**Aim of the task**
Nothing but the records, repeated word for word and free of pictures, belongs in the answer.

Extracted records:
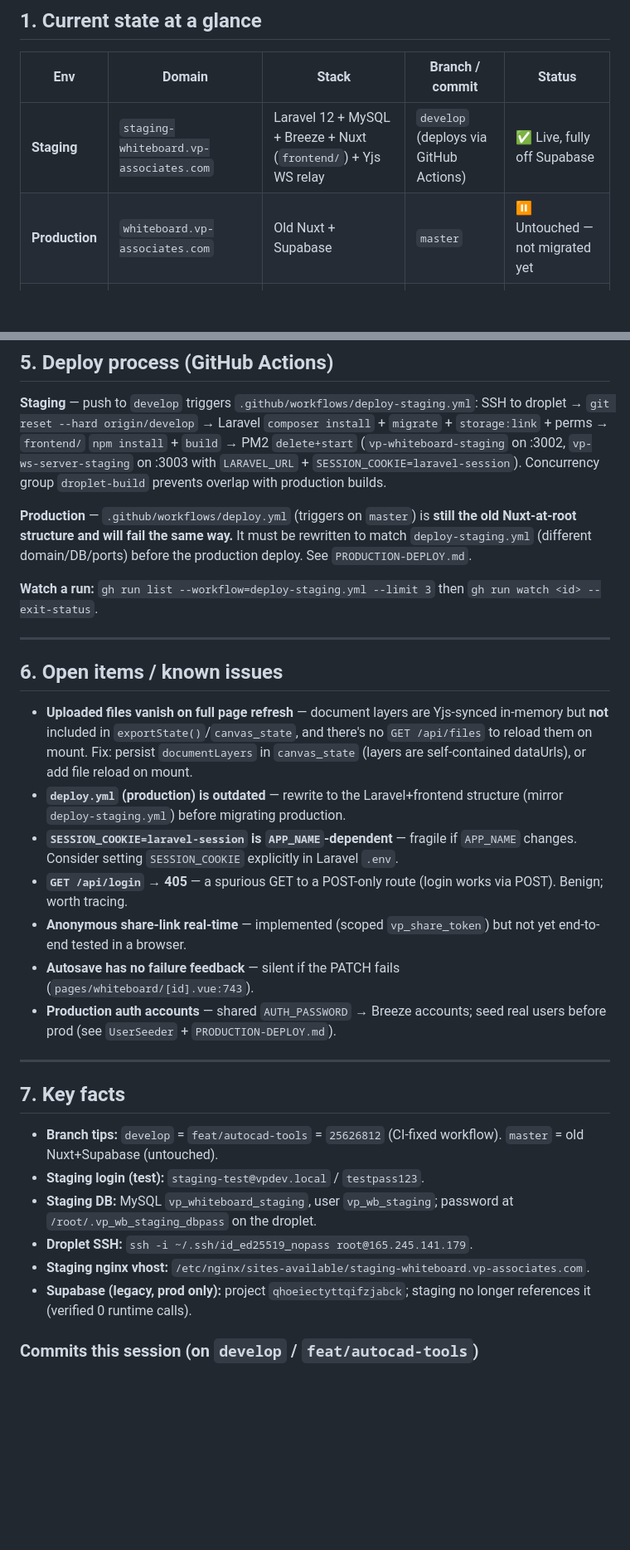
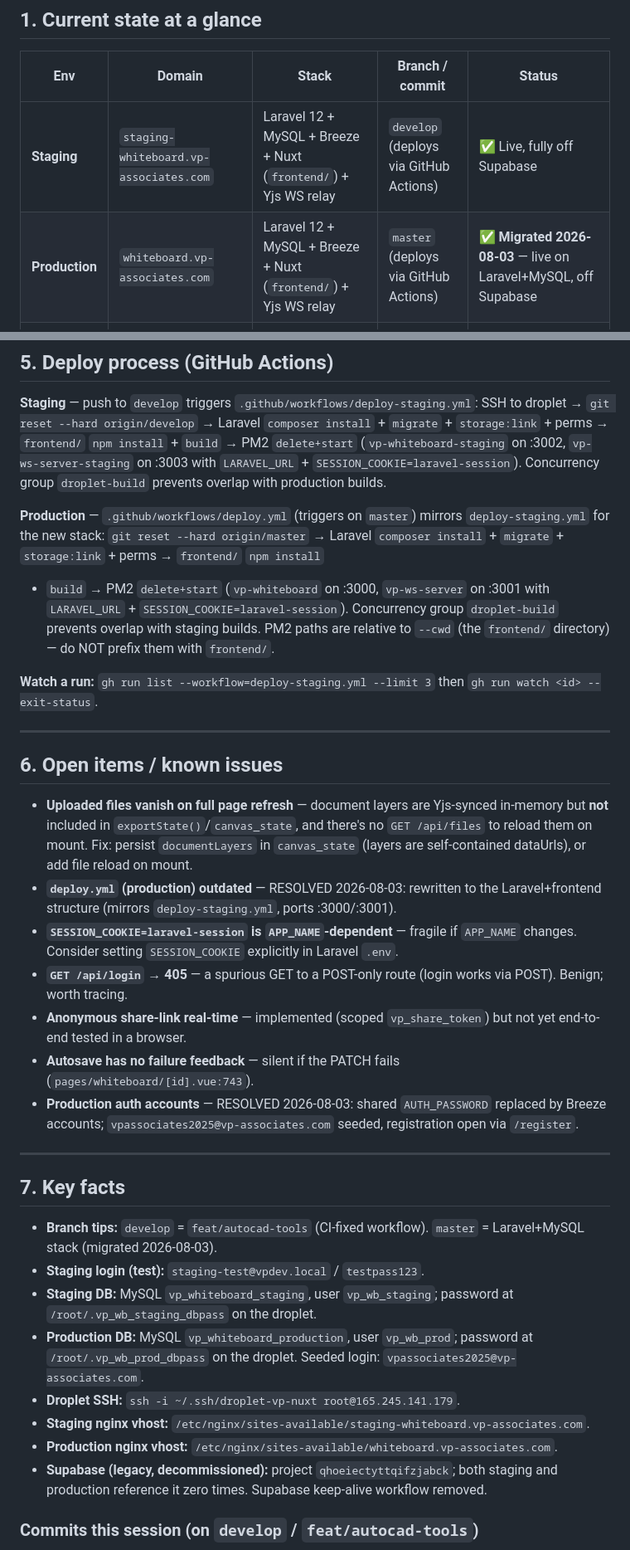
Before and after one commit to alaw989/vp-whiteboard, a Markdown page: STAGING-LARAVEL-MIGRATION.md, 2 parts joined by grey strips. Shown at 83% size. GitHub-like rendering; blank space fills up the shorter version.

Commit message:
docs: mark production as migrated to Laravel+MySQL (2026-08-03)

```diff
--- a/STAGING-LARAVEL-MIGRATION.md
+++ b/STAGING-LARAVEL-MIGRATION.md
@@ -13,7 +13,7 @@
 | Env | Domain | Stack | Branch / commit | Status |
 |-----|--------|-------|-----------------|--------|
 | **Staging** | `staging-whiteboard.vp-associates.com` | Laravel 12 + MySQL + Breeze + Nuxt (`frontend/`) + Yjs WS relay | `develop` (deploys via GitHub Actions) | ✅ Live, fully off Supabase |
-| **Production** | `whiteboard.vp-associates.com` | Old Nuxt + Supabase | `master` | ⏸️ Untouched — not migrated yet |
+| **Production** | `whiteboard.vp-associates.com` | Laravel 12 + MySQL + Breeze + Nuxt (`frontend/`) + Yjs WS relay | `master` (deploys via GitHub Actions) | ✅ **Migrated 2026-08-03** — live on Laravel+MySQL, off Supabase |
 | **Droplet** | `165.245.141.179` (old `165.245.131.61` destroyed) | PHP 8.4 + composer-phar + MariaDB + PHP-FPM 8.4 + nginx + PM2 | — | Hosts staging, prod, + other sites |
 
 - **Migration code** lives on `feat/autocad-tools` = `develop` (rebased, 7 migration
@@ -161,10 +161,13 @@ SSH to droplet → `git reset --hard origin/develop` → Laravel `composer insta
 with `LARAVEL_URL` + `SESSION_COOKIE=laravel-session`). Concurrency group
 `droplet-build` prevents overlap with production builds.
 
-**Production** — `.github/workflows/deploy.yml` (triggers on `master`) is **still
-the old Nuxt-at-root structure and will fail the same way.** It must be rewritten
-to match `deploy-staging.yml` (different domain/DB/ports) before the production
-deploy. See `PRODUCTION-DEPLOY.md`.
+**Production** — `.github/workflows/deploy.yml` (triggers on `master`) mirrors
+`deploy-staging.yml` for the new stack: `git reset --hard origin/master` → Laravel
+`composer install` + `migrate` + `storage:link` + perms → `frontend/` `npm install`
++ `build` → PM2 `delete+start` (`vp-whiteboard` on :3000, `vp-ws-server` on :3001
+with `LARAVEL_URL` + `SESSION_COOKIE=laravel-session`). Concurrency group
+`droplet-build` prevents overlap with staging builds. PM2 paths are relative to
+`--cwd` (the `frontend/` directory) — do NOT prefix them with `frontend/`.
 
 **Watch a run:** `gh run list --workflow=deploy-staging.yml --limit 3` then
 `gh run watch <id> --exit-status`.
@@ -177,8 +180,8 @@ deploy. See `PRODUCTION-DEPLOY.md`.
   in-memory but **not** included in `exportState()`/`canvas_state`, and there's no
   `GET /api/files` to reload them on mount. Fix: persist `documentLayers` in
   `canvas_state` (layers are self-contained dataUrls), or add file reload on mount.
-- **`deploy.yml` (production) is outdated** — rewrite to the Laravel+frontend
-  structure (mirror `deploy-staging.yml`) before migrating production.
+- **`deploy.yml` (production) outdated** — RESOLVED 2026-08-03: rewritten to the
+  Laravel+frontend structure (mirrors `deploy-staging.yml`, ports :3000/:3001).
 - **`SESSION_COOKIE=laravel-session` is `APP_NAME`-dependent** — fragile if
   `APP_NAME` changes. Consider setting `SESSION_COOKIE` explicitly in Laravel `.env`.
 - **`GET /api/login` → 405** — a spurious GET to a POST-only route (login works
@@ -187,22 +190,26 @@ deploy. See `PRODUCTION-DEPLOY.md`.
   not yet end-to-end tested in a browser.
 - **Autosave has no failure feedback** — silent if the PATCH fails
   (`pages/whiteboard/[id].vue:743`).
-- **Production auth accounts** — shared `AUTH_PASSWORD` → Breeze accounts; seed
-  real users before prod (see `UserSeeder` + `PRODUCTION-DEPLOY.md`).
+- **Production auth accounts** — RESOLVED 2026-08-03: shared `AUTH_PASSWORD`
+  replaced by Breeze accounts; `vpassociates2025@vp-associates.com` seeded,
+  registration open via `/register`.
 
 ---
 
 ## 7. Key facts
 
-- **Branch tips:** `develop` = `feat/autocad-tools` = `25626812` (CI-fixed workflow).
-  `master` = old Nuxt+Supabase (untouched).
+- **Branch tips:** `develop` = `feat/autocad-tools` (CI-fixed workflow).
+  `master` = Laravel+MySQL stack (migrated 2026-08-03).
 - **Staging login (test):** `staging-test@vpdev.local` / `testpass123`.
 - **Staging DB:** MySQL `vp_whiteboard_staging`, user `vp_wb_staging`; password at
   `/root/.vp_wb_staging_dbpass` on the droplet.
-- **Droplet SSH:** `ssh -i ~/.ssh/id_ed25519_nopass root@165.245.141.179`.
+- **Production DB:** MySQL `vp_whiteboard_production`, user `vp_wb_prod`; password at
+  `/root/.vp_wb_prod_dbpass` on the droplet. Seeded login: `vpassociates2025@vp-associates.com`.
+- **Droplet SSH:** `ssh -i ~/.ssh/droplet-vp-nuxt root@165.245.141.179`.
 - **Staging nginx vhost:** `/etc/nginx/sites-available/staging-whiteboard.vp-associates.com`.
-- **Supabase (legacy, prod only):** project `qhoeiectyttqifzjabck`; staging no longer
-  references it (verified 0 runtime calls).
+- **Production nginx vhost:** `/etc/nginx/sites-available/whiteboard.vp-associates.com`.
+- **Supabase (legacy, decommissioned):** project `qhoeiectyttqifzjabck`; both staging
+  and production reference it zero times. Supabase keep-alive workflow removed.
 
 ### Commits this session (on `develop` / `feat/autocad-tools`)
 Rebase resolution → migration-onto-develop rebase → `4d1e915c` zero-length guard →
```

**Result of the exercise**
Before and after one commit to alaw989/vp-whiteboard, a Markdown page: STAGING-LARAVEL-MIGRATION.md, 2 parts joined by grey strips. Shown at 83% size. GitHub-like rendering; blank space fills up the shorter version.

Commit message:
docs: mark production as migrated to Laravel+MySQL (2026-08-03)

```diff
--- a/STAGING-LARAVEL-MIGRATION.md
+++ b/STAGING-LARAVEL-MIGRATION.md
@@ -13,7 +13,7 @@
 | Env | Domain | Stack | Branch / commit | Status |
 |-----|--------|-------|-----------------|--------|
 | **Staging** | `staging-whiteboard.vp-associates.com` | Laravel 12 + MySQL + Breeze + Nuxt (`frontend/`) + Yjs WS relay | `develop` (deploys via GitHub Actions) | ✅ Live, fully off Supabase |
-| **Production** | `whiteboard.vp-associates.com` | Old Nuxt + Supabase | `master` | ⏸️ Untouched — not migrated yet |
+| **Production** | `whiteboard.vp-associates.com` | Laravel 12 + MySQL + Breeze + Nuxt (`frontend/`) + Yjs WS relay | `master` (deploys via GitHub Actions) | ✅ **Migrated 2026-08-03** — live on Laravel+MySQL, off Supabase |
 | **Droplet** | `165.245.141.179` (old `165.245.131.61` destroyed) | PHP 8.4 + composer-phar + MariaDB + PHP-FPM 8.4 + nginx + PM2 | — | Hosts staging, prod, + other sites |
 
 - **Migration code** lives on `feat/autocad-tools` = `develop` (rebased, 7 migration
@@ -161,10 +161,13 @@ SSH to droplet → `git reset --hard origin/develop` → Laravel `composer insta
 with `LARAVEL_URL` + `SESSION_COOKIE=laravel-session`). Concurrency group
 `droplet-build` prevents overlap with production builds.
 
-**Production** — `.github/workflows/deploy.yml` (triggers on `master`) is **still
-the old Nuxt-at-root structure and will fail the same way.** It must be rewritten
-to match `deploy-staging.yml` (different domain/DB/ports) before the production
-deploy. See `PRODUCTION-DEPLOY.md`.
+**Production** — `.github/workflows/deploy.yml` (triggers on `master`) mirrors
+`deploy-staging.yml` for the new stack: `git reset --hard origin/master` → Laravel
+`composer install` + `migrate` + `storage:link` + perms → `frontend/` `npm install`
++ `build` → PM2 `delete+start` (`vp-whiteboard` on :3000, `vp-ws-server` on :3001
+with `LARAVEL_URL` + `SESSION_COOKIE=laravel-session`). Concurrency group
+`droplet-build` prevents overlap with staging builds. PM2 paths are relative to
+`--cwd` (the `frontend/` directory) — do NOT prefix them with `frontend/`.
 
 **Watch a run:** `gh run list --workflow=deploy-staging.yml --limit 3` then
 `gh run watch <id> --exit-status`.
@@ -177,8 +180,8 @@ deploy. See `PRODUCTION-DEPLOY.md`.
   in-memory but **not** included in `exportState()`/`canvas_state`, and there's no
   `GET /api/files` to reload them on mount. Fix: persist `documentLayers` in
   `canvas_state` (layers are self-contained dataUrls), or add file reload on mount.
-- **`deploy.yml` (production) is outdated** — rewrite to the Laravel+frontend
-  structure (mirror `deploy-staging.yml`) before migrating production.
+- **`deploy.yml` (production) outdated** — RESOLVED 2026-08-03: rewritten to the
+  Laravel+frontend structure (mirrors `deploy-staging.yml`, ports :3000/:3001).
 - **`SESSION_COOKIE=laravel-session` is `APP_NAME`-dependent** — fragile if
   `APP_NAME` changes. Consider setting `SESSION_COOKIE` explicitly in Laravel `.env`.
 - **`GET /api/login` → 405** — a spurious GET to a POST-only route (login works
@@ -187,22 +190,26 @@ deploy. See `PRODUCTION-DEPLOY.md`.
   not yet end-to-end tested in a browser.
 - **Autosave has no failure feedback** — silent if the PATCH fails
   (`pages/whiteboard/[id].vue:743`).
-- **Production auth accounts** — shared `AUTH_PASSWORD` → Breeze accounts; seed
-  real users before prod (see `UserSeeder` + `PRODUCTION-DEPLOY.md`).
+- **Production auth accounts** — RESOLVED 2026-08-03: shared `AUTH_PASSWORD`
+  replaced by Breeze accounts; `vpassociates2025@vp-associates.com` seeded,
+  registration open via `/register`.
 
 ---
 
 ## 7. Key facts
 
-- **Branch tips:** `develop` = `feat/autocad-tools` = `25626812` (CI-fixed workflow).
-  `master` = old Nuxt+Supabase (untouched).
+- **Branch tips:** `develop` = `feat/autocad-tools` (CI-fixed workflow).
+  `master` = Laravel+MySQL stack (migrated 2026-08-03).
 - **Staging login (test):** `staging-test@vpdev.local` / `testpass123`.
 - **Staging DB:** MySQL `vp_whiteboard_staging`, user `vp_wb_staging`; password at
   `/root/.vp_wb_staging_dbpass` on the droplet.
-- **Droplet SSH:** `ssh -i ~/.ssh/id_ed25519_nopass root@165.245.141.179`.
+- **Production DB:** MySQL `vp_whiteboard_production`, user `vp_wb_prod`; password at
+  `/root/.vp_wb_prod_dbpass` on the droplet. Seeded login: `vpassociates2025@vp-associates.com`.
+- **Droplet SSH:** `ssh -i ~/.ssh/droplet-vp-nuxt root@165.245.141.179`.
 - **Staging nginx vhost:** `/etc/nginx/sites-available/staging-whiteboard.vp-associates.com`.
-- **Supabase (legacy, prod only):** project `qhoeiectyttqifzjabck`; staging no longer
-  references it (verified 0 runtime calls).
+- **Production nginx vhost:** `/etc/nginx/sites-available/whiteboard.vp-associates.com`.
+- **Supabase (legacy, decommissioned):** project `qhoeiectyttqifzjabck`; both staging
+  and production reference it zero times. Supabase keep-alive workflow removed.
 
 ### Commits this session (on `develop` / `feat/autocad-tools`)
 Rebase resolution → migration-onto-develop rebase → `4d1e915c` zero-length guard →
```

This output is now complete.